## WHAT IS REQUIRED:
If a line in the records below contains the word "option", return that line.
Segment Start: INPUT MATERIAL
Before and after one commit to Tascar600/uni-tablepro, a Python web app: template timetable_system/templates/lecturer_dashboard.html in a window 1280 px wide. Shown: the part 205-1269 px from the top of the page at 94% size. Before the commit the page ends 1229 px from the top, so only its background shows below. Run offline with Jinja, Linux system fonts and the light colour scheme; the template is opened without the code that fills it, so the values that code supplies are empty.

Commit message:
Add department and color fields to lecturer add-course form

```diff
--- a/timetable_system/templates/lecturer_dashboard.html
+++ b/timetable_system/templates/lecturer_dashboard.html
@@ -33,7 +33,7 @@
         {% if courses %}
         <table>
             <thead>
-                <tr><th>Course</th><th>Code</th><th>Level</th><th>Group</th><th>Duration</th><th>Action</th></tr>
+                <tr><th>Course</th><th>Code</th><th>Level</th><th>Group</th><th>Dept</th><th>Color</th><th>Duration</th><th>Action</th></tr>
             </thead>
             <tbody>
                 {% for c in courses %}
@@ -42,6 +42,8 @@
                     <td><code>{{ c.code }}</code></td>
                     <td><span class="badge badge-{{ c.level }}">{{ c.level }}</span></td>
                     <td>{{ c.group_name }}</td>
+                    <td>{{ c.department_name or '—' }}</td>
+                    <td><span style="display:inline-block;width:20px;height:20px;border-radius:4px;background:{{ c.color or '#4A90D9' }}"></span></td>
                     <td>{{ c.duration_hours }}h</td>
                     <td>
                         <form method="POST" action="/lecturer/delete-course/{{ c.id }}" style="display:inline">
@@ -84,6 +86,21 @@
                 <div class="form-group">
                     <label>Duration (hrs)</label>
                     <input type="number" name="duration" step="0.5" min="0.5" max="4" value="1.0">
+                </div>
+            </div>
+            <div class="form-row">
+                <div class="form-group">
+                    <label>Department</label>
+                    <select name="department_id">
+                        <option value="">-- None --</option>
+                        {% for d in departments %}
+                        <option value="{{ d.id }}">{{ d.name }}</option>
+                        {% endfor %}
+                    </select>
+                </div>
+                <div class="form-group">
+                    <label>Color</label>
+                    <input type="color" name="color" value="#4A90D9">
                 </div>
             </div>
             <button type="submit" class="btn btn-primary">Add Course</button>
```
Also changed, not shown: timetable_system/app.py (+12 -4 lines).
Segment End: INPUT MATERIAL
## OUTPUT FOR THIS TASK:
+                        <option value="">-- None --</option>
+                        <option value="{{ d.id }}">{{ d.name }}</option>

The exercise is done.